> **Your objective**
Give the number of lines in the data that contain "README", and nothing more.
** Opening Entries shown block **
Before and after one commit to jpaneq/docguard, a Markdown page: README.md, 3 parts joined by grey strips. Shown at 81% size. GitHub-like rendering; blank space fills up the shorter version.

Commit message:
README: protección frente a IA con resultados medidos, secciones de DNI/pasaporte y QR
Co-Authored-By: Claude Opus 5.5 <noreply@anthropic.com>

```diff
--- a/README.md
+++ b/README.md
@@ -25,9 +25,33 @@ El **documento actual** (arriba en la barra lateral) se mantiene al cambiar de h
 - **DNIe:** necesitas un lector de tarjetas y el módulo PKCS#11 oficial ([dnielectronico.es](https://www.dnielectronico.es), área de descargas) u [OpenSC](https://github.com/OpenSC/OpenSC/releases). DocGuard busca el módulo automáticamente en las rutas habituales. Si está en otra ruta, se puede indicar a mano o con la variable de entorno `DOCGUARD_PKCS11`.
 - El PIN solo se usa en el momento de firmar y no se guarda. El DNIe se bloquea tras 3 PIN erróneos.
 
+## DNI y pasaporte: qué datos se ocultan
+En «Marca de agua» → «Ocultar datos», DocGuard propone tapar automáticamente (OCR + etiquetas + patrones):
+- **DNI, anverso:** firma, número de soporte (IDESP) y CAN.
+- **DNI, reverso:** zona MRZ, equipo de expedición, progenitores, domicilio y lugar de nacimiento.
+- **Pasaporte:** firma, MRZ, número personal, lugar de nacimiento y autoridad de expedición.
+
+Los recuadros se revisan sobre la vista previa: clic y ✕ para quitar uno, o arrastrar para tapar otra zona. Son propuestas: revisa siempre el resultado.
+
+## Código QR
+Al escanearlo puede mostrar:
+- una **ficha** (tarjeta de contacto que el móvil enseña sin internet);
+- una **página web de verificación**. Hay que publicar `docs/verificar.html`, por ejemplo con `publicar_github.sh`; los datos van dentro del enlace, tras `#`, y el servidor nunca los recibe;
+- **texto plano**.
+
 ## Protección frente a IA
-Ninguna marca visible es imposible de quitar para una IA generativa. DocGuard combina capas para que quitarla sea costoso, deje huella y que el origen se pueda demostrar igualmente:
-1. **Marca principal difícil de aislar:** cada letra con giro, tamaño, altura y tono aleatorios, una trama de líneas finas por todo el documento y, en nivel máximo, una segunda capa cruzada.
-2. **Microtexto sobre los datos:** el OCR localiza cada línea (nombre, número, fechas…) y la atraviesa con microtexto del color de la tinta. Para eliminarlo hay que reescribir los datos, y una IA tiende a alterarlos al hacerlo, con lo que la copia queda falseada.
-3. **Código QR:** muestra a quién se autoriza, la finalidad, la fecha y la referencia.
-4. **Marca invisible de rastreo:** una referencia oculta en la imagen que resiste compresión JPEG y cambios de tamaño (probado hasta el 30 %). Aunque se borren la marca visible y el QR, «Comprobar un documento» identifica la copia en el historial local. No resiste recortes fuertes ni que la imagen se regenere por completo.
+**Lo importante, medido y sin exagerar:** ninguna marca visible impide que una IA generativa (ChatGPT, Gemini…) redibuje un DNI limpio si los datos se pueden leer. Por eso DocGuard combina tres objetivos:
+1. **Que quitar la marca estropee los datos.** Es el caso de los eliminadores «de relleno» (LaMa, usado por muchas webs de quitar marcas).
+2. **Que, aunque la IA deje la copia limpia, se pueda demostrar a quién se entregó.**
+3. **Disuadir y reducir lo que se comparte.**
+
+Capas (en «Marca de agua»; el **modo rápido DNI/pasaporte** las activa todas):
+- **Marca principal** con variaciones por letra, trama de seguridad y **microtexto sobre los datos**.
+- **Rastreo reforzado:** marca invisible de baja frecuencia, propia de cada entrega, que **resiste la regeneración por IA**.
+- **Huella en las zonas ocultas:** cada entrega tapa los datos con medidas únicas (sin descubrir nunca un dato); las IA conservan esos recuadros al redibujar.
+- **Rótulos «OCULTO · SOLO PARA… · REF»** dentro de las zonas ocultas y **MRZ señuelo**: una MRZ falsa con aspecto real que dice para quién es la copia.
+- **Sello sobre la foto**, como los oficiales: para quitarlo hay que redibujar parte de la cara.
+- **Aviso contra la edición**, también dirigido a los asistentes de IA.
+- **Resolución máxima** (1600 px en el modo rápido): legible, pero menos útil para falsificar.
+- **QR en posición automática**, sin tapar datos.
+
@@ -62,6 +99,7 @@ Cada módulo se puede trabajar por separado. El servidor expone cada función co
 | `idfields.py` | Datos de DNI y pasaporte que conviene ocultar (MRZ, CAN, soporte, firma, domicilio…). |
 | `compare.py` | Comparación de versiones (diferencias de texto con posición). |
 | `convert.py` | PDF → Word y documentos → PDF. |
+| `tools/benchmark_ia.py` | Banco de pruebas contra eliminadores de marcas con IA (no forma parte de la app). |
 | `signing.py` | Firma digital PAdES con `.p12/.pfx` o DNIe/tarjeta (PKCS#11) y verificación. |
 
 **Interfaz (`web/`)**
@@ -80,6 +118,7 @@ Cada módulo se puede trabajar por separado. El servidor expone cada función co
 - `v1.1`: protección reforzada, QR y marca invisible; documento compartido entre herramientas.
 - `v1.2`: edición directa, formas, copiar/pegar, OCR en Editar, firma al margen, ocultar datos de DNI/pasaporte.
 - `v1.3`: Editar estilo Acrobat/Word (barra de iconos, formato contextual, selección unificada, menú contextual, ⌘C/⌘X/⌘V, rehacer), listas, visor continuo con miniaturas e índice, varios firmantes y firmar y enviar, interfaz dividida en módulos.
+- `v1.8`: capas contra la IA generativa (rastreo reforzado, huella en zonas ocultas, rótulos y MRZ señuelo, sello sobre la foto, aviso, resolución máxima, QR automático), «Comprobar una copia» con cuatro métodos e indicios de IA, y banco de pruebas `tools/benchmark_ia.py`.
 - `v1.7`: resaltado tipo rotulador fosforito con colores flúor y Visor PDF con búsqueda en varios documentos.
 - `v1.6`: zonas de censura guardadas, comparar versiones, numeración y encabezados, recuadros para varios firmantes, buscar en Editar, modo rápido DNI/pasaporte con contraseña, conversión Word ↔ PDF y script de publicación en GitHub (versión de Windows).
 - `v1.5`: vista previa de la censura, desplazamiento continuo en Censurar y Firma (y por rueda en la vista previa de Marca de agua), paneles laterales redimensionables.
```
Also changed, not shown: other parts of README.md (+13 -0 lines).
** Closing Entries shown block **
> **Result of the exercise**
5